**DATA FOR THE TASK:**
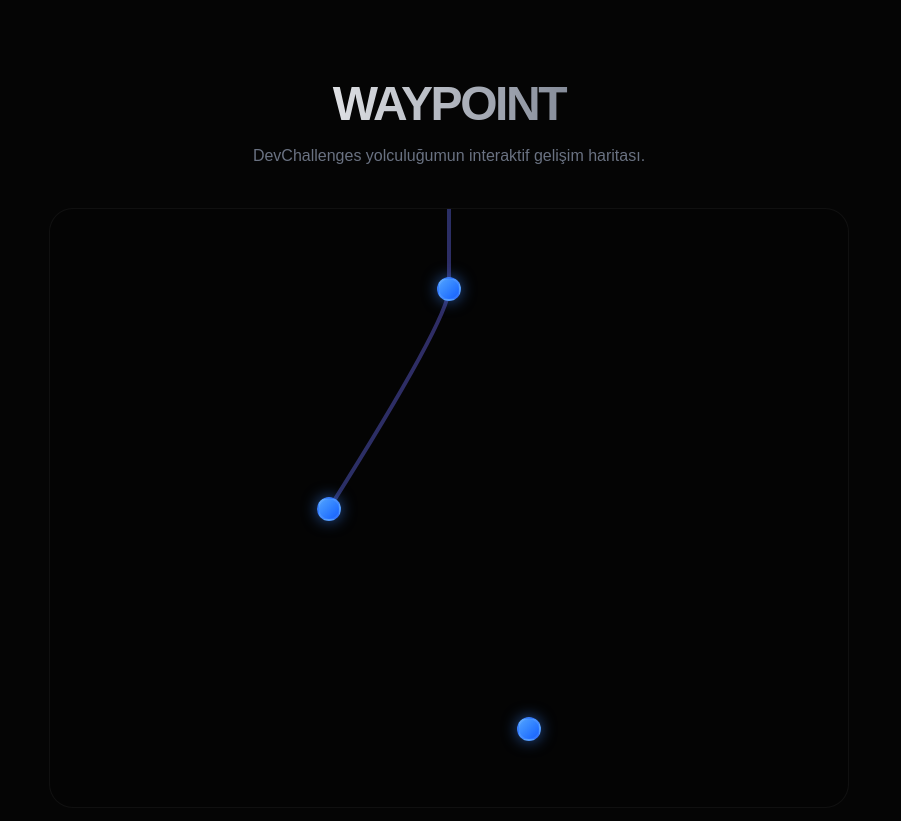
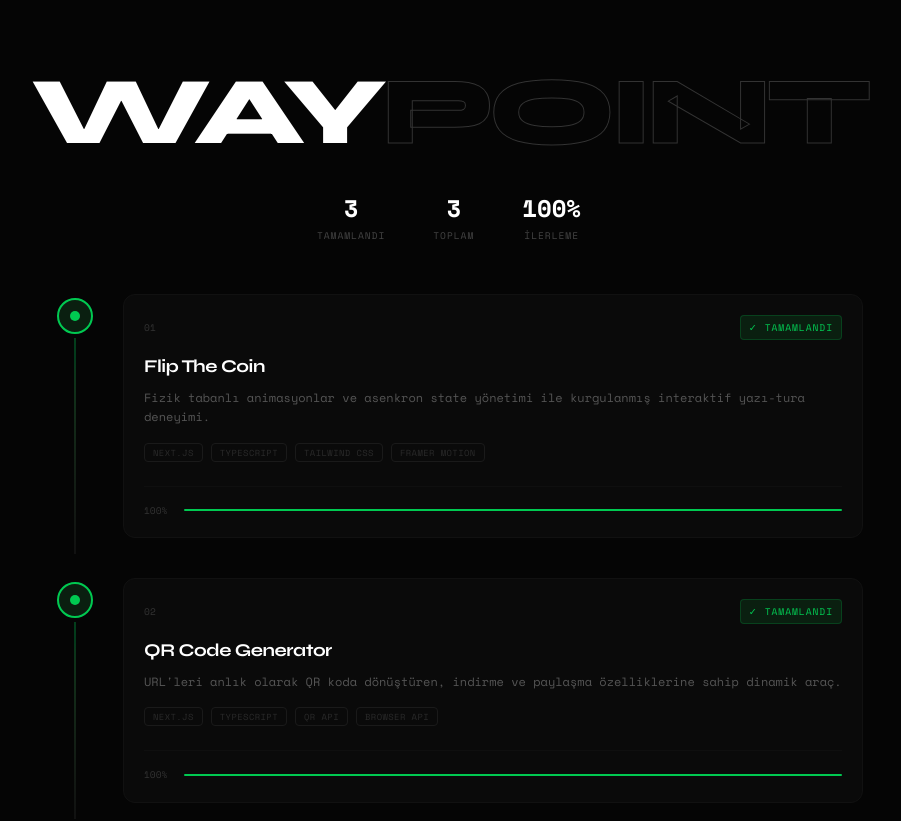
Before and after one commit to EnderKaran/Waypoint, a Next.js app: page / in a window 1280 px wide. Shown: the top 821 px of the page, without its empty margins (191-1092 px from the left). Built offline with nearby package versions, Linux system fonts and the light colour scheme.

Commit message:
waypoint tasarımı değiştirildi

```diff
--- a/src/components/HomeClient.tsx
+++ b/src/components/HomeClient.tsx
@@ -2,124 +2,141 @@
 
 import { CHALLENGES } from "@/constants/challenges";
 import Link from "next/link";
-import { motion, Variants } from "framer-motion";
+import { motion } from "framer-motion";
+import { useEffect, useState } from "react";
 
-const MotionLink = motion.create(Link);
+export default function HomeClient() {
+  const [mounted, setMounted] = useState(false);
 
-const containerVariants: Variants = {
-  hidden: { opacity: 0 },
-  visible: {
-    opacity: 1,
-    transition: {
-      staggerChildren: 0.5,
-      delayChildren: 0.3,
-    },
-  },
-};
+  useEffect(() => {
+    setMounted(true);
+  }, []);
 
-// SVG Yolun Çizilmesi
-const pathVariants: Variants = {
-  hidden: { pathLength: 0, opacity: 0 },
-  visible: {
-    pathLength: 1,
-    opacity: 0.4,
-    transition: {
-      duration: 2.5,
-      ease: "easeInOut",
-    },
-  },
-};
+  if (!mounted) return null; // Sunucu tarafında hiçbir şey render etme
 
-// Durakların (Node) Belirmesi
-const nodeVariants: Variants = {
-  hidden: { scale: 0, opacity: 0 },
-  visible: {
-    scale: 1,
-    opacity: 1,
-    transition: { type: "spring", stiffness: 260, damping: 20 },
-  },
-};
-
-export default function HomePage() {
-  const svgPathData = `
-    M 400 0
-    Q 400 50, ${CHALLENGES[0].position.x * 8} ${CHALLENGES[0].position.y}
-    T ${CHALLENGES[1].position.x * 8} ${CHALLENGES[1].position.y}
-  `;
+  const total = CHALLENGES.length;
+  const doneCount = CHALLENGES.filter(c => c.status === "done").length;
+  const progressPercent = Math.round((doneCount / total) * 100);
 
   return (
-    <main className="min-h-screen bg-[#050505] text-white flex flex-col items-center py-20 overflow-hidden">
-      <div className="text-center mb-10 z-10 relative">
+    <main className="min-h-screen bg-[#050505] text-white font-['Syne',sans-serif] selection:bg-blue-500/30 overflow-x-hidden">
+
+      {/* HEADER SECTION */}
+      <section className="text-center pt-16 pb-8 px-4">
         <motion.h1
-          initial={{ opacity: 0, y: -20 }} animate={{ opacity: 1, y: 0 }} transition={{ duration: 0.8 }}
-          className="text-5xl font-bold tracking-tighter mb-4 bg-gradient-to-r from-white to-gray-500 bg-clip-text text-transparent"
+          initial={{ opacity: 0, y: 20 }}
+          animate={{ opacity: 1, y: 0 }}
+          className="text-[clamp(3rem,10vw,6rem)] font-extrabold tracking-tighter leading-none"
         >
-          WAYPOINT
+          WAY<span style={{ WebkitTextStroke: "1px #333", color: "#050505" }}>POINT</span>
         </motion.h1>
-        <motion.p
-           initial={{ opacity: 0 }} animate={{ opacity: 1 }} transition={{ delay: 0.3, duration: 0.8 }}
-           className="text-gray-500 max-w-md mx-auto"
-        >
-          DevChallenges yolculuğumun interaktif gelişim haritası.
-        </motion.p>
-      </div>
 
-      {/* ROADMAP KAPSAYICISI */}
-      <motion.div
-        variants={containerVariants}
-        initial="hidden"
-        animate="visible"
-        className="relative w-[800px] h-[600px] border border-white/5 rounded-3xl bg-black/20 p-10"
-      >
-        {/* 1. SVG YOL KATMANI */}
-        <svg className="absolute top-0 left-0 w-full h-full pointer-events-none" viewBox="0 0 800 600">
-          <motion.path
-            variants={pathVariants}
-            d={svgPathData}
-            fill="none"
-            stroke="url(#road-gradient)"
-            strokeWidth="4"
-            strokeLinecap="round"
-          />
-          <defs>
-            <linearGradient id="road-gradient" x1="0%" y1="0%" x2="100%" y2="100%">
-              <stop offset="0%" stopColor="#3b82f6" />
-              <stop offset="100%" stopColor="#8b5cf6" />
-            </linearGradient>
-          </defs>
-        </svg>
+        <div className="flex justify-center gap-8 md:gap-12 mt-8 font-['Space_Mono',monospace]">
+          <div className="text-center">
+            <div className="text-2xl font-bold">{doneCount}</div>
+            <div className="text-[0.6rem] text-[#444] uppercase tracking-widest mt-1">Tamamlandı</div>
+          </div>
+          <div className="text-center">
+            <div className="text-2xl font-bold">{total}</div>
+            <div className="text-[0.6rem] text-[#444] uppercase tracking-widest mt-1">Toplam</div>
+          </div>
+          <div className="text-center">
+            <div className="text-2xl font-bold">{progressPercent}%</div>
+            <div className="text-[0.6rem] text-[#444] uppercase tracking-widest mt-1">İlerleme</div>
+          </div>
+        </div>
+      </section>
 
-        {/* 2. PROJE DURAKLARI (Node'lar) */}
-        {CHALLENGES.map((challenge) => (
-          <MotionLink
-            key={challenge.id}
-            href={`/challenges/${challenge.slug}`}
-            variants={nodeVariants}
-            style={{
-              left: `${challenge.position.x}%`,
-              top: `${challenge.position.y}px`
-            }}
-            className="absolute group -translate-x-1/2 -translate-y-1/2 z-20"
-          >
-            {/* Durak Noktası Görseli */}
-            <div className="relative">
-              {/* Dışarıdaki hare efekti */}
-              <div className="absolute -inset-4 bg-blue-500/20 rounded-full blur-xl opacity-0 group-hover:opacity-100 transition-opacity duration-500" />
-              {/* Ana nokta */}
-              <div className="w-6 h-6 bg-gradient-to-br from-blue-400 to-blue-600 rounded-full shadow-[0_0_15px_rgba(59,130,246,0.6)] border-2 border-white/10 group-hover:scale-110 transition-transform" />
+      {/* ROADMAP TRACK */}
+      <section className="max-w-[860px] mx-auto px-4 pb-20">
+        <div className="relative">
+          {CHALLENGES.map((challenge, index) => {
+            const status = challenge.status;
 
-              {/* Tooltip / İsim */}
-              <div className="absolute top-full mt-4 left-1/2 -translate-x-1/2 opacity-0 translate-y-2 group-hover:opacity-100 group-hover:translate-y-0 transition-all duration-300 bg-[#0A0A0A] border border-white/10 px-4 py-3 rounded-xl pointer-events-none whitespace-nowrap shadow-xl z-30">
-                <p className="text-sm font-bold">{challenge.title}</p>
-                <div className="flex items-center gap-2 mt-1">
-                   <span className={`w-2 h-2 rounded-full ${challenge.difficulty === 'Beginner' ? 'bg-green-500' : 'bg-yellow-500'}`}></span>
-                   <p className="text-[10px] text-gray-400 uppercase tracking-wider">{challenge.difficulty}</p>
+            return (
+              <div key={challenge.id} className="grid grid-cols-[80px_1fr] gap-0 relative group">
+                {/* SPINE */}
+                <div className="flex flex-col items-center pt-6">
+                  <div className={`
+                    w-9 h-9 rounded-full border-2 flex items-center justify-center relative z-10 transition-all duration-300
+                    ${status === 'done' ? 'border-green-500 bg-[#0a1f10]' :
+                      status === 'active' ? 'border-blue-500 bg-[#0a0f1f] shadow-[0_0_15px_rgba(59,130,246,0.2)]' :
+                      'border-[#1a1a1a] bg-[#080808]'}
+                  `}>
+                    <motion.div
+                      animate={status === 'active' ? { opacity: [1, 0.5, 1], scale: [1, 0.8, 1] } : {}}
+                      transition={{ repeat: Infinity, duration: 2 }}
+                      className={`w-2.5 h-2.5 rounded-full ${status === 'done' ? 'bg-green-500' : status === 'active' ? 'bg-blue-500' : 'bg-[#222]'}`}
+                    />
+                  </div>
+
+                  {index < CHALLENGES.length - 1 && (
+                    <div className={`w-[2px] flex-1 my-1 transition-colors duration-500 ${status === 'done' ? 'bg-gradient-to-b from-green-500/30 to-[#111]' : 'bg-[#1a1a1a]'}`} />
+                  )}
                 </div>
+
+                {/* CARD CONTENT */}
+                <Link href={`/challenges/${challenge.slug}`} className="py-5 pl-2 block">
+                  <motion.div
+                    whileHover={{ x: 4 }}
+                    className={`
+                      relative overflow-hidden bg-[#0a0a0a] border border-[#111] rounded-xl p-5 transition-all duration-300
+                      ${status === 'done' ? 'hover:border-green-500/30' : status === 'active' ? 'border-blue-500/20 hover:border-blue-500/40' : 'opacity-60'}
+                    `}
+                  >
+                    <div className="flex items-center justify-between mb-3 font-['Space_Mono',monospace] text-[0.6rem]">
+                      <span className="text-[#333]">0{index + 1}</span>
+                      <span className={`
+                        px-2 py-1 rounded border tracking-widest uppercase
+                        ${status === 'done' ? 'bg-[#0a1f10] text-green-500 border-green-500/20' :
+                          status === 'active' ? 'bg-[#0a0f1f] text-blue-500 border-blue-500/20' :
+                          'bg-[#111] text-[#333] border-[#1a1a1a]'}
+                      `}>
+                        {status === 'done' ? '✓ Tamamlandı' : status === 'active' ? '→ Devam Ediyor' : '○ Kilitli'}
+                      </span>
+                    </div>
+
+                    <h3 className={`text-lg font-bold mb-2 tracking-tight ${status === 'locked' ? 'text-[#2a2a2a]' : 'text-white'}`}>
+                      {challenge.title}
+                    </h3>
+
+                    <p className={`font-['Space_Mono',monospace] text-[0.75rem] leading-relaxed ${status === 'locked' ? 'text-[#2a2a2a]' : 'text-[#555]'}`}>
+                      {challenge.description}
+                    </p>
+
+                    <div className="flex gap-2 flex-wrap mt-4">
+                      {challenge.tags.map(tag => (
+                        <span key={tag} className="font-['Space_Mono',monospace] text-[0.55rem] border border-[#1a1a1a] px-2 py-0.5 rounded text-[#2a2a2a] tracking-wider uppercase">
+                          {tag}
+                        </span>
+                      ))}
+                    </div>
+
+                    {(status === 'done' || status === 'active') && (
+                      <div className="mt-6 pt-4 border-t border-[#0f0f0f] flex items-center gap-4 font-['Space_Mono',monospace] text-[0.6rem] text-[#333]">
+                        <span>{status === 'done' ? '100%' : '45%'}</span>
+                        <div className="flex-1 h-[2px] bg-[#111] rounded-full overflow-hidden">
+                          <div
+                            className={`h-full transition-all duration-1000 ${status === 'done' ? 'bg-green-500 w-full' : 'bg-blue-600 w-[45%]'}`}
+                          />
+                        </div>
+                      </div>
+                    )}
+                  </motion.div>
+                </Link>
               </div>
-            </div>
-          </MotionLink>
-        ))}
-      </motion.div>
+            );
+          })}
+        </div>
+      </section>
+
+      <footer className="py-12 text-center font-['Space_Mono',monospace] text-[0.55rem] text-[#fffff] tracking-[0.2em] uppercase">
+        Waypoint · Her commit bir adım
+      </footer>
+
+      <style jsx global>{`
+        @import url('https://fonts.googleapis.com/css2?family=Space+Mono:wght@400;700&family=Syne:wght@400;700;800&display=swap');
+      `}</style>
     </main>
   );
 }
--- a/src/constants/challenges.ts
+++ b/src/constants/challenges.ts
@@ -2,30 +2,34 @@
 
 export const CHALLENGES: Challenge[] = [
   {
+    position: 0,
     id: "flip-the-coin",
     title: "Flip The Coin",
     difficulty: "Junior",
+    // Durum: "done", "active" veya "locked"
+    status: "done",
     tags: ["Next.js", "TypeScript", "Tailwind CSS", "Framer Motion"],
-    description: "Yazı mı tura mı? İnteraktif animasyonlu bir şans oyunu.",
+    description: "Fizik tabanlı animasyonlar ve asenkron state yönetimi ile kurgulanmış interaktif yazı-tura deneyimi.",
     slug: "flip-the-coin",
-    position: { x: 50, y: 80 }
   },
   {
+    position: 1,
     id: "qr-code-generator",
     title: "QR Code Generator",
     difficulty: "Junior",
-    tags: ["Next.js", "TypeScript", "QR API"],
-    description: "Linkleri anında QR koda dönüştüren ve indirme imkanı sunan araç.",
+    status: "done",
+    tags: ["Next.js", "TypeScript", "QR API", "Browser API"],
+    description: "URL'leri anlık olarak QR koda dönüştüren, indirme ve paylaşma özelliklerine sahip dinamik araç.",
     slug: "qr-code-generator",
-    position: { x: 35, y: 300 }
   },
   {
+    position: 2,
     id: "device-shop-checkout",
     title: "Device Shop Checkout",
     difficulty: "Junior",
-    tags: ["Next.js", "Grid", "Forms"],
-    description: "Apple tarzı şık bir sepet ve ödeme sayfası. Karmaşık Grid yapıları ve form yönetimi üzerine bir çalışma.",
+    status: "done",
+    tags: ["Next.js", "Grid", "Forms", "State Management"],
+    description: "Apple tarzı şık bir sepet deneyimi. Karmaşık Grid yapıları ve form doğrulama süreçleri üzerine bir çalışma.",
     slug: "device-shop-checkout",
-    position: { x: 60, y: 520 }
   }
 ];
--- a/src/types/index.ts
+++ b/src/types/index.ts
@@ -1,11 +1,12 @@
 export type Difficulty = 'Beginner' | 'Junior' | 'Intermediate' | 'Advanced';
 
 export interface Challenge {
-    id: string;
-    title: string;
-    difficulty: Difficulty;
-    tags: string[];
-    description: string;
-    slug: string;
-    position: { x: number; y: number };
+  position: any;
+  id: string;
+  title: string;
+  difficulty: "Beginner" | "Junior" | "Intermediate" | "Advanced";
+  status: "done" | "active" | "locked";
+  tags: string[];
+  description: string;
+  slug: string;
 }
```
Also changed, not shown: src/components/Roadmap.tsx (+55 -0 lines).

**WHAT IS BEING ASKED:**
If a line above holds the word "export", copy it.

**TASK RESPONSE:**
+export default function HomeClient() {
-export default function HomePage() {
 export const CHALLENGES: Challenge[] = [
 export type Difficulty = 'Beginner' | 'Junior' | 'Intermediate' | 'Advanced';
 export interface Challenge {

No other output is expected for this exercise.